*Problem description:* Every line of the entries below that mentions "html" is to be copied out.

*Records for this task:*
>>>>
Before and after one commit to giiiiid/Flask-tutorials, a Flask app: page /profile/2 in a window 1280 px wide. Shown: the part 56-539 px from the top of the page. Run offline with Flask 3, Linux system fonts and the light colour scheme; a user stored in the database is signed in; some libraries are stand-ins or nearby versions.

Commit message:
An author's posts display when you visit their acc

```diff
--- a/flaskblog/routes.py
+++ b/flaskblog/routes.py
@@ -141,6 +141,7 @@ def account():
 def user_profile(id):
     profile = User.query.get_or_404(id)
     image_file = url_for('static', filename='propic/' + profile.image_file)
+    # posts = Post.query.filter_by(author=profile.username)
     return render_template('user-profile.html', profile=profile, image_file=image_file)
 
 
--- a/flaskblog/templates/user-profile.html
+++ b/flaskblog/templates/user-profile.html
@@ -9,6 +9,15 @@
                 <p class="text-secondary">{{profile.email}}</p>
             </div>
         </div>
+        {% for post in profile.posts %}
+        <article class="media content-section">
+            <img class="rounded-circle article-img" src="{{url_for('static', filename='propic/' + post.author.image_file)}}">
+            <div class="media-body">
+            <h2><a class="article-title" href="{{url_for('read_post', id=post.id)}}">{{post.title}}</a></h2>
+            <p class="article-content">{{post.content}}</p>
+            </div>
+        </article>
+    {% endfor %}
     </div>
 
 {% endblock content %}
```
<<<<
*Response:*
     return render_template('user-profile.html', profile=profile, image_file=image_file)
--- a/flaskblog/templates/user-profile.html
+++ b/flaskblog/templates/user-profile.html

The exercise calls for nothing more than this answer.